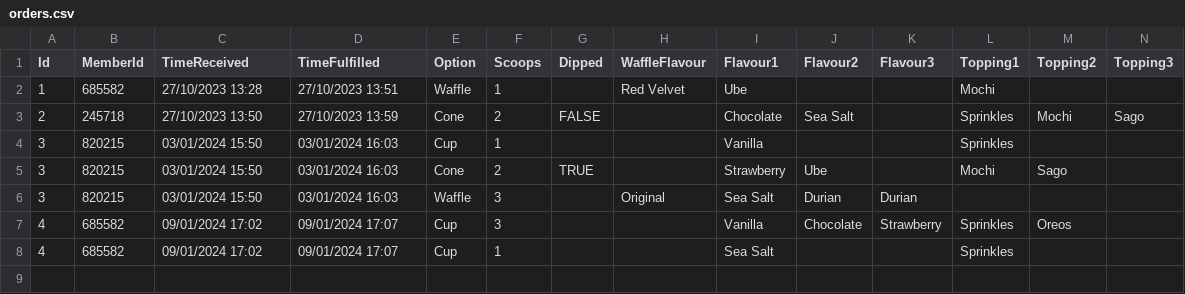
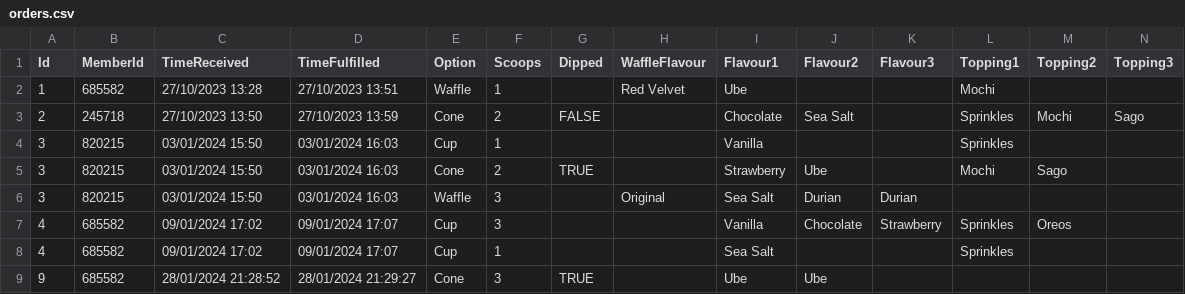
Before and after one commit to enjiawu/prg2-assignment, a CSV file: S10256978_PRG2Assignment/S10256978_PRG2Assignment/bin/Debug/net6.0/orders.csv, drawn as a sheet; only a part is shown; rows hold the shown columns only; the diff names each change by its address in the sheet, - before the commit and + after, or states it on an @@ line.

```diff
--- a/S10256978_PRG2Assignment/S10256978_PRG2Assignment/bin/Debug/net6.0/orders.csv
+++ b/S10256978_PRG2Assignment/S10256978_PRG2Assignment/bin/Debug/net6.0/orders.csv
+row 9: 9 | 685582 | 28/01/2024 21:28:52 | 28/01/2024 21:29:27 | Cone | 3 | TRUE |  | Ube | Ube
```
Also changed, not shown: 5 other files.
==*==
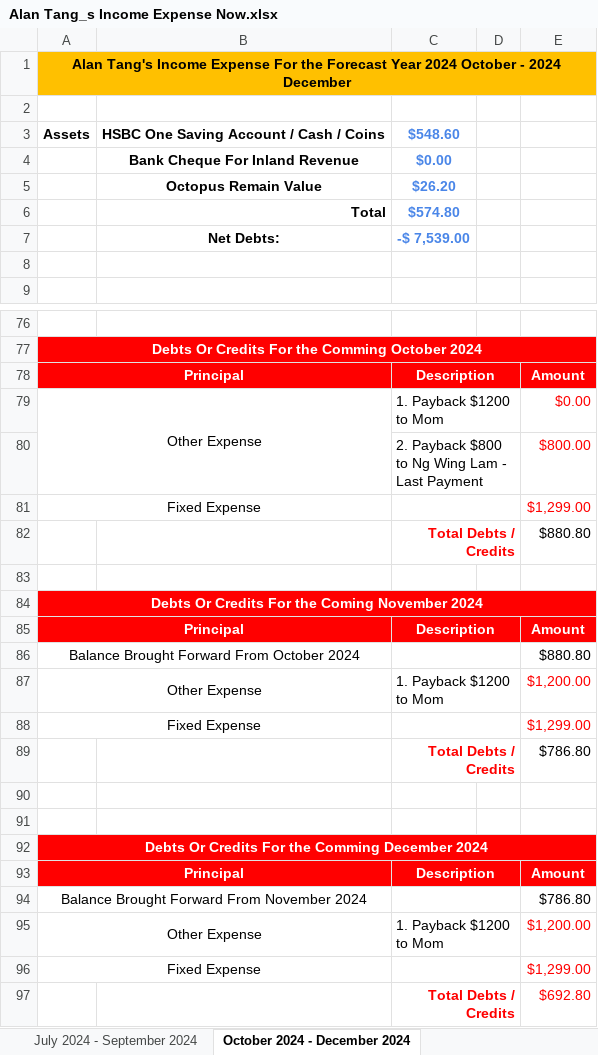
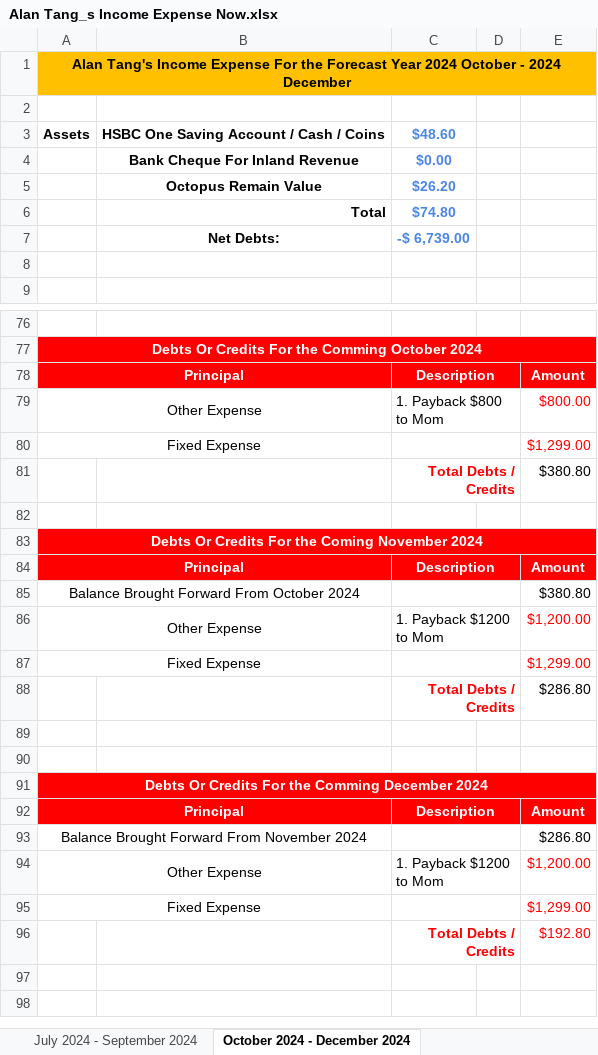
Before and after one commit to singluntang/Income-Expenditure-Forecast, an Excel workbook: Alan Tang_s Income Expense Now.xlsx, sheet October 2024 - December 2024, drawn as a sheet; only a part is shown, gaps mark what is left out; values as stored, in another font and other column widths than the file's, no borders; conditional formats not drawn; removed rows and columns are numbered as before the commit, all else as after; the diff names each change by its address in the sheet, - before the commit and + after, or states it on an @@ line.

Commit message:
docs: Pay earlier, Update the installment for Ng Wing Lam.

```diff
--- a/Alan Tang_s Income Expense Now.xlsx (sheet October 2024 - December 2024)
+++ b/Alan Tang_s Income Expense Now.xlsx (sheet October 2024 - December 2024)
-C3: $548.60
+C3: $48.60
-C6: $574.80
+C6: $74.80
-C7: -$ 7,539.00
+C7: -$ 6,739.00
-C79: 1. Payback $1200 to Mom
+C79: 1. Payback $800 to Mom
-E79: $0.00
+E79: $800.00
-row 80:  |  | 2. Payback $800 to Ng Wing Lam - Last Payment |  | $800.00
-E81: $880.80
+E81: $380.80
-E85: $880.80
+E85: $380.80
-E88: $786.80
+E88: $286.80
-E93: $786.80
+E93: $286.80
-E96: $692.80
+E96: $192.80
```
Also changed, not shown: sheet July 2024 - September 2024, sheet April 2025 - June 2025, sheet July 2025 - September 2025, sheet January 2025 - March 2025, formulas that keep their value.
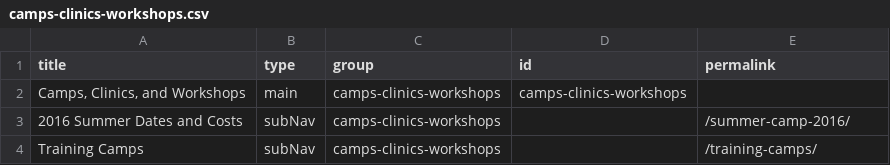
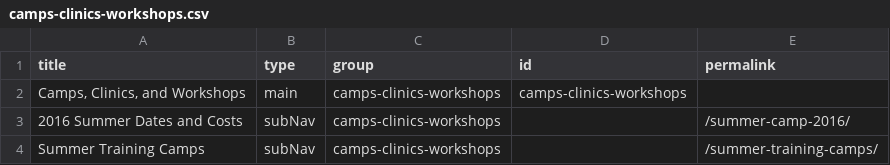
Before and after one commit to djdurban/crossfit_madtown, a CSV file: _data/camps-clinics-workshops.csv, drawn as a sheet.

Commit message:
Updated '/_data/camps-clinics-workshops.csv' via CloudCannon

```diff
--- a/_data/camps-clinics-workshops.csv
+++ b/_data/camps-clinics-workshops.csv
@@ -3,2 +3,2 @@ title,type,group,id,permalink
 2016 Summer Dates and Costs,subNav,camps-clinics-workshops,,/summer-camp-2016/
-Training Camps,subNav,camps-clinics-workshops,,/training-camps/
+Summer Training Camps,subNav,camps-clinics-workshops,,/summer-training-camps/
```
==*==
● **Exercise details**
Find how many lines contain "Summer" in the data. Write that number and nothing else.

● **Exercise output**
2